    ummary

    ental injuries are a common presentation to the ED, partic-larly among multi trauma patients. Special attention shoulde given to the trauma principles of clearing and maintainingpatent airway, stabilising the cervical spine, oxygena-

    ion and controlling haemorrhage. The goal of treatment isife, function, and then cosmetic repair. The ultimate goal

    f any dental emergency treatment is to re-establish nor-al tooth position together with normal function. In the

    bsence of specialised dental personnel, appropriate firstid as described in this chapter is important and decreasesental costs, complications and pain.

    eferences

    1. WHO. Application of the international classification of diseasesto dentistry and stomatology ICD-DA. 3rd ed. Geneva: WorldHealth Organization; 1994.

    2. Glendor U. Epidemiology of traumatic dental injuries—–a 12year review of the literature. Dent Traumatol 2008;24(6):603—11.

    3. Elisa B, Bastone EB, Freer TJ, McNamara JR. Epidemiologyof dental trauma: a review of the literature. Aust Dent J2000;45(1):2—9.

    4. Holan G, Shmueli Y. Knowledge of physicians in hospitalemergency rooms in Israel on their role in cases of avul-

    sion of permanent incisors. Int J Paediatr Dent 2003;13:13—9.

    5. Yeng T, Parashos P. Dentists’ management of dental injuriesand dental trauma in Australia: a review. Dent Traumatol2008;24(3):268—71.
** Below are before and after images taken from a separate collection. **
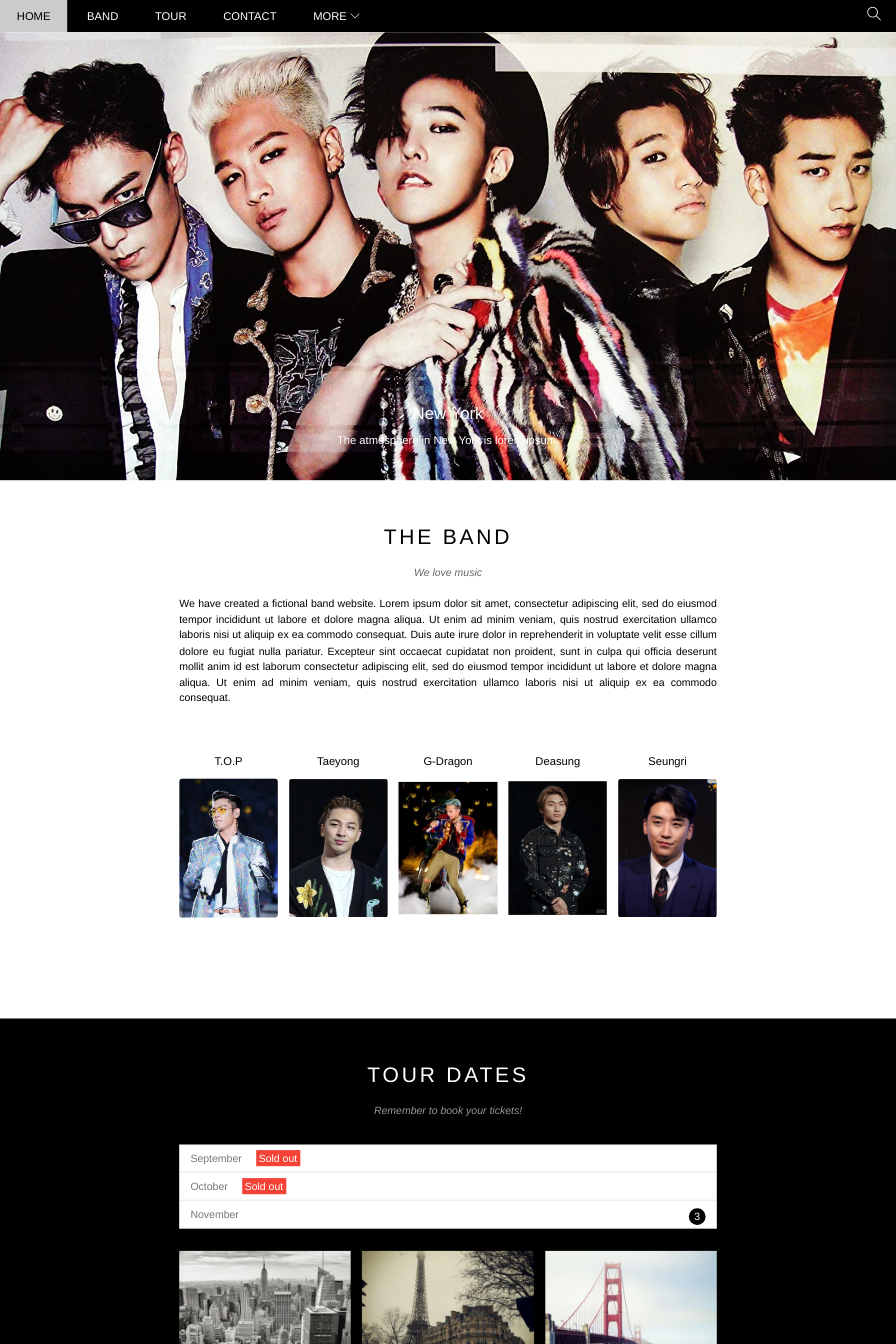
Repository: ThinhTran2k/BigBang-Band-Website
Page: index.html
An editor plug-in stored every save of this project. The page is shown before and after the next save, followed by the edit.
The browser window is 1280 px wide. The pictures show the part of the page from y = 0 to 1920 px (the page is 3633 px tall), at 70% of full size.

Above is the page before, as saved 2021-03-16 19:09:26.
Console error: TypeError: Cannot set properties of undefined (setting 'onclick')

After the next save:
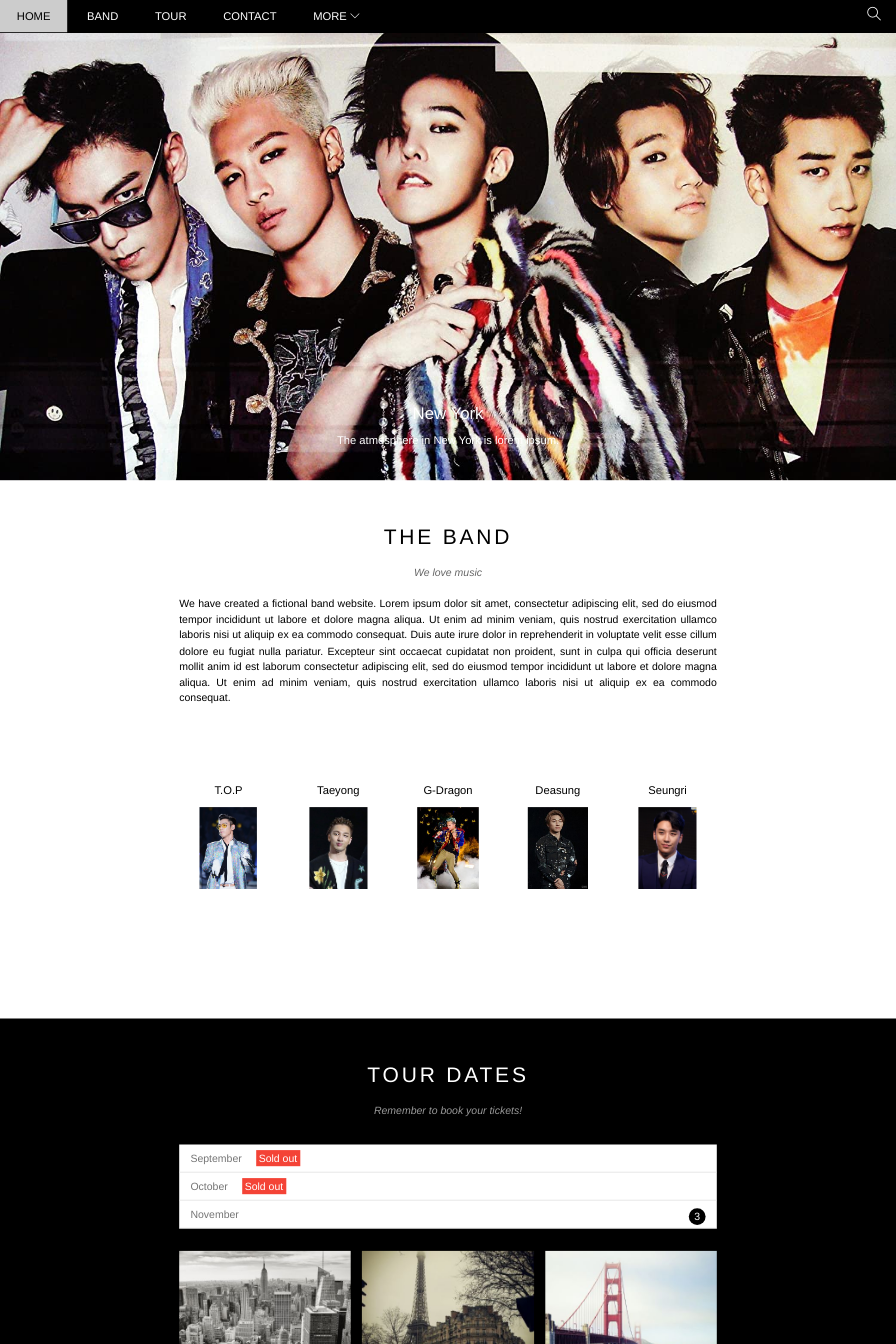
Saved 5 s later.
--- a/asset/css/style.css
+++ b/asset/css/style.css
@@ -207,7 +207,7 @@
 }
 .member-item .member-img {
     border-radius: 5px;
-    height: 90%;
+    height: 50%;
     width: 90%;
     object-fit: contain;
 }

After the save that followed:
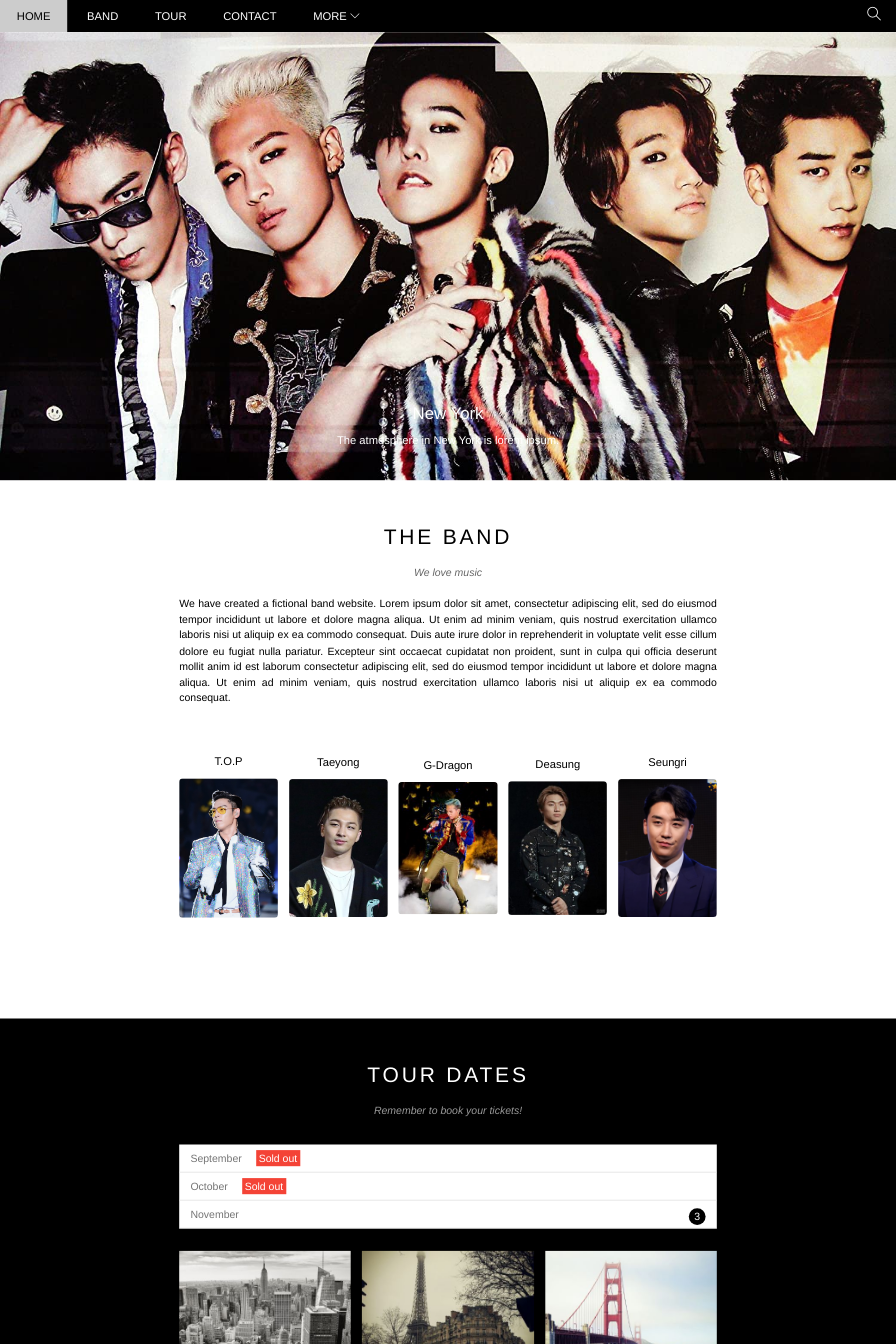
Saved 6 s later.
--- a/asset/css/style.css
+++ b/asset/css/style.css
@@ -207,7 +207,6 @@
 }
 .member-item .member-img {
     border-radius: 5px;
-    height: 50%;
     width: 90%;
     object-fit: contain;
 }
    Emergency management of dental traumaIntroductionAssessment and managementEmergency management of uncomplicated crown fracturesTreatment of complicated crown fracturesTreatment of luxation injuriesTreatment of avulsion injuriesSummaryReferences